The next leap forward in treatment of chronic wounds may spring from a genetic tweak that appears capable of shrinking healing time by half. This accelerated healing, under a study led by David J. Sharp, PhD, at Albert Einstein College of Medicine, New York, is triggered by a nanoparticle that allows skin cells to more quickly reach damaged areas of the dermis.
“We envision that our nanoparticle therapy could be used to speed the healing of all sorts of wounds, including everyday cuts and burns, surgical incisions, and chronic skin ulcers, which are a particular problem in the elderly and people with diabetes,” Sharp notes in a media release from Albert Einstein College of Medicine. Sharp is professor of physiology and biophysics at the college.
Details about the study, which was successfully conducted on an animal model, are published in the Journal of Investigative Dermatology online edition.

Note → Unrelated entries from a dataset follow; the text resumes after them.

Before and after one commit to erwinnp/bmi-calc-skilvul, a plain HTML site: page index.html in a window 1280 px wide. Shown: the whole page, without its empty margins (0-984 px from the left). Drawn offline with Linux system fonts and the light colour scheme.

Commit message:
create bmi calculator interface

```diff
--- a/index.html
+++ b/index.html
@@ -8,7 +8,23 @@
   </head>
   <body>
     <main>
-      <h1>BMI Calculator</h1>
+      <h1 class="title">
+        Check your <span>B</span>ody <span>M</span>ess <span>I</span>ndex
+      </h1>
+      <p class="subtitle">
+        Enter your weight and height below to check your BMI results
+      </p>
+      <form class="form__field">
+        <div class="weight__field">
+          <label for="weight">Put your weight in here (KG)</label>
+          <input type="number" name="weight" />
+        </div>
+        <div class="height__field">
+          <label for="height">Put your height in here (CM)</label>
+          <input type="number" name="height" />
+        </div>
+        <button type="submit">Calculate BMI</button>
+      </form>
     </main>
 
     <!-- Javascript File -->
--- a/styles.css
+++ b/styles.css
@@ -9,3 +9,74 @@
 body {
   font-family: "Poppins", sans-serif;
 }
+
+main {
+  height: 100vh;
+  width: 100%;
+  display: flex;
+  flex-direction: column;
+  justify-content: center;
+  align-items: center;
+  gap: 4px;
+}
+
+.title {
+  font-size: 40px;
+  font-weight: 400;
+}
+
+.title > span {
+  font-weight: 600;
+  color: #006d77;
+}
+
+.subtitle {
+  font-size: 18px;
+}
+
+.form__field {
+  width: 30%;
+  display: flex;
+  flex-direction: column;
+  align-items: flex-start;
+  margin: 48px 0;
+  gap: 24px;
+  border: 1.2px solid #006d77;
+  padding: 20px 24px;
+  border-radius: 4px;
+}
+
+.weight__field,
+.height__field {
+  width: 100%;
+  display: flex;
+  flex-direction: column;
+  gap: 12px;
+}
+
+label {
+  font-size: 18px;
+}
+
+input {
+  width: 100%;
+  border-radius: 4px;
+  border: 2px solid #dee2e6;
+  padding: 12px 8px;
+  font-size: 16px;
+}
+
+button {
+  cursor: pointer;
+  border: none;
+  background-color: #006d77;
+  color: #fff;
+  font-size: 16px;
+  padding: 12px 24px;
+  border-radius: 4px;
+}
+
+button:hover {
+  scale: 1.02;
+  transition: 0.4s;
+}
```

Behind the healing is a drug laden with tiny gel capsules—nanoparticles. Within the nanoparticles are molecules of silencing RNA (siRNAs) that shut down the enzyme known as fidgeting-like 2 (FL2). This FL2 enzyme restricts skin cells from moving into a damaged area of tissue to conduct healing. By inhibiting the effects of FL2, skin cells are able to reach wounds quickly and accelerate healing.
According to the college’s media release, Sharp and colleagues discovered that healing among subjects that received the nanoparticle treatment occurred at rates up to twice as fast as control subjects that received no treatment. The nanoparticles with their siRNA cargoes were tested by topically applying them to mice with either skin excisions or burns. In both cases, the wounds closed more than twice as fast as in untreated controls.
“Not only did the cells move into the wounds faster, but they knew what to do when they got there,” Sharp observes. “We saw normal, well-orchestrated regeneration of tissue, including hair follicles and the skin’s supportive collagen network.”
Sharp reportedly plans to soon move testing of the nanoparticle therapy to pigs, which have skin characteristics similar to humans. The paper, published online March 10, is titled “Fidgetin-like 2: a Novel Microtubule-Based Regulator of Wound Healing.” Others who contributed to the study include: Rabab Charafeddine, PhD candidate; Joy Makdisi, MD student; David Schairer, MD; Brian O’Rourke, PhD; Juan D. Diaz-Valencia, PhD; Jason Chouake, MD student; Allison Kutner, MD; Aimee Krausz, MD student; Brandon Adler, MD student; Parimala Nacharaju, PhD; Hongying Liang; Suranjana Mukherjee, PhD candidate; and Joshua Nosanchuk, MD.
[Source: Albert Einstein College of Medicine]